Elvire
Sep 23, 2016
Sep 23, 2016

Dear Mma,

I agree a 100% : intelligence, strength, resilience, success, are no gender issues. If given a chance, girls can do wonderful things.

I am glad your father understood that and invested in you. I am also glad you wiped your mother's tears in grand style! I hope your 8 brothers can look at you 9 and write a different story in their own marriages.

Press on, more girls need to be given the opportunity; and more adults need to understand the world around. 

rosemary_ntoipo
Sep 24, 2016
Sep 24, 2016

Dear Mma,

What a wonderful piece this is. Am so proud of you. You made me see a girl with a difference. First, I like the way you appreciate yourself that you are beautiful. This is an indication of self appreciation and a sign of courage.

You are such an inspiration to many girls and women. Am very happy that you made your mother proud and changed the myth on boy preference to girls. This will make other men appreciate their daughters in future and support them.

As for your dad am sure he now sees and appreciates you and if he has not he will some day. That's the strength of a woman. Keep it up girl, you are great will continue progressing. Best wishes

With lots and lots of love,

Rosemary.

helen.ng
Sep 25, 2016
Sep 25, 2016

Thank you for sharing such an empowering story! I absolutely love how you started off with "a daughter is equal to four boys." I completely agree with you in that girls are and boys deserve every equal opportunity offered, as both genders have the potential to make the most out of it. And I love how you and your sisters were strong enough to break down the misconception that girls are just as strong as boys, with the help of your father who believed in each and every one of you.
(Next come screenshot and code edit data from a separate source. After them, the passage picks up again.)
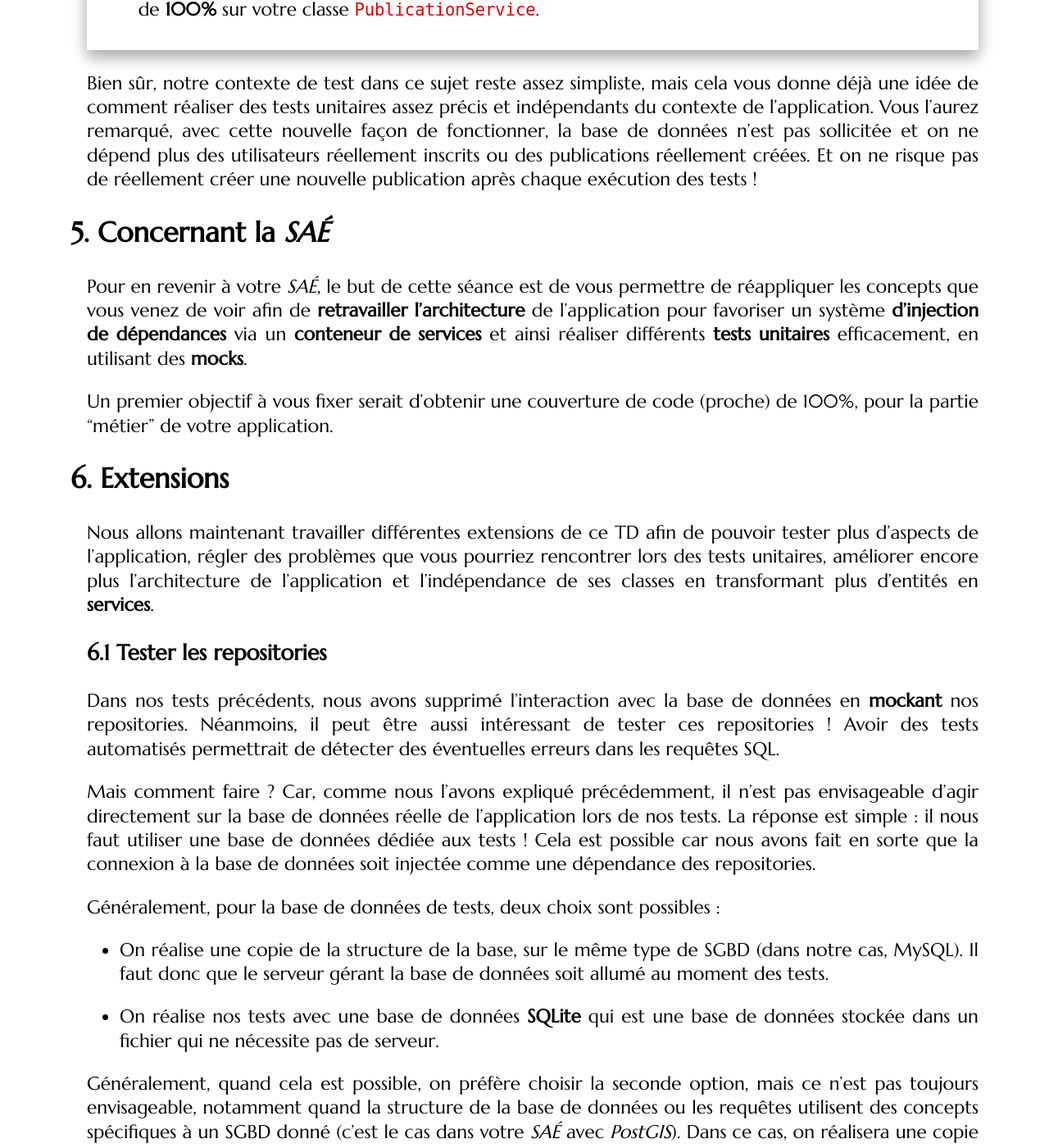
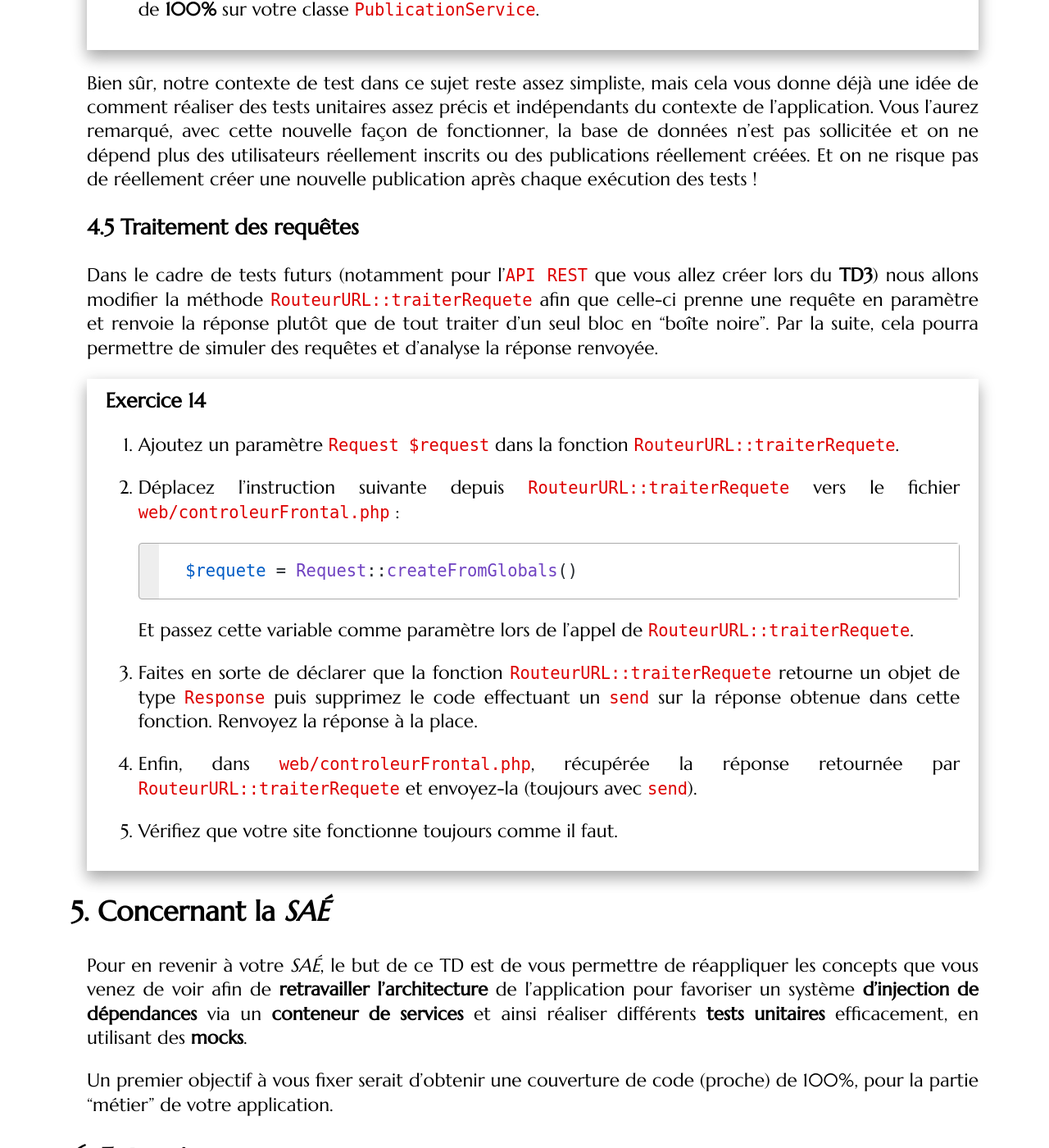
Before and after one commit to romainlebreton/R4.A.10-ComplementWeb, a Jekyll site: the page built from tutorials/tutorial_sae_tests_archi.md, in a window 1280 px wide and 1400 px high, scrolled down 35101 px. Shown: the whole window at 82% size. Built offline with Jekyll 4.4.1, drawn with Linux system fonts in a browser that asks for light colours; some web fonts are replaced.

Commit message:
ajout section traiterRequete TD Tests SAE

````diff
--- a/tutorials/tutorial_sae_tests_archi.md
+++ b/tutorials/tutorial_sae_tests_archi.md
@@ -973,9 +973,33 @@ Maintenant que vous connaissez les **mocks**, vous allez pouvoir les utiliser po
 
 Bien sûr, notre contexte de test dans ce sujet reste assez simpliste, mais cela vous donne déjà une idée de comment réaliser des tests unitaires assez précis et indépendants du contexte de l'application. Vous l'aurez remarqué, avec cette nouvelle façon de fonctionner, la base de données n'est pas sollicitée et on ne dépend plus des utilisateurs réellement inscrits ou des publications réellement créées. Et on ne risque pas de réellement créer une nouvelle publication après chaque exécution des tests !
 
+### Traitement des requêtes
+
+Dans le cadre de tests futurs (notamment pour l'`API REST` que vous allez créer lors du **TD3**) nous allons modifier la méthode `RouteurURL::traiterRequete` afin que celle-ci prenne une requête en paramètre et renvoie la réponse plutôt que de tout traiter d'un seul bloc en "boîte noire". Par la suite, cela pourra permettre de simuler des requêtes et d'analyse la réponse renvoyée.
+
+<div class="exercise">
+
+1. Ajoutez un paramètre `Request $request` dans la fonction `RouteurURL::traiterRequete`.
+
+2. Déplacez l'instruction suivante depuis `RouteurURL::traiterRequete` vers le fichier `web/controleurFrontal.php` :
+
+    ```php
+    $requete = Request::createFromGlobals()
+    ```
+
+    Et passez cette variable comme paramètre lors de l'appel de `RouteurURL::traiterRequete`.
+
+3. Faites en sorte de déclarer que la fonction `RouteurURL::traiterRequete` retourne un objet de type `Response` puis supprimez le code effectuant un `send` sur la réponse obtenue dans cette fonction. Renvoyez la réponse à la place.
+
+4. Enfin, dans `web/controleurFrontal.php`, récupérée la réponse retournée par `RouteurURL::traiterRequete` et envoyez-la (toujours avec `send`).
+
+5. Vérifiez que votre site fonctionne toujours comme il faut.
+
+</div>
+
 ## Concernant la *SAÉ*
 
-Pour en revenir à votre *SAÉ*, le but de cette séance est de vous permettre de réappliquer les concepts que vous venez de voir afin de **retravailler l'architecture** de l'application pour favoriser un système **d'injection de dépendances** via un **conteneur de services** et ainsi réaliser différents **tests unitaires** efficacement, en utilisant des **mocks**.
+Pour en revenir à votre *SAÉ*, le but de ce TD est de vous permettre de réappliquer les concepts que vous venez de voir afin de **retravailler l'architecture** de l'application pour favoriser un système **d'injection de dépendances** via un **conteneur de services** et ainsi réaliser différents **tests unitaires** efficacement, en utilisant des **mocks**.
 
 Un premier objectif à vous fixer serait d'obtenir une couverture de code (proche) de 100%, pour la partie "métier" de votre application.
 
````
Natasha L
Oct 03, 2016
Oct 03, 2016

Dear Mma

Yes! Yes! Yes!  You are an inspiring, wise, passionate, talented and hard working daughter, woman and human being.  Your mother is proud of you.

I am so grateful to have read your story and been uplifted to hear of the ways you are changing hearts and minds.

Shine on, Mma -

Natasha

danadabbous
Nov 24, 2016
Nov 24, 2016

Thank you for this inspiring story. It is great to fight for this equality that you speak of. I definitely believe you will go on to achieve many great things that will make your family rejoice and be very proud of you!

Best, -Dana

helen.ng
Dec 11, 2016
Dec 11, 2016

Hello Mma,

This is a really beautiful piece of writing! Thank you for sharing your story with us. Your experiences are so inspiring, and serve as a constant reminder for women and girls to continue fighting for their rights no matter where they are in the world.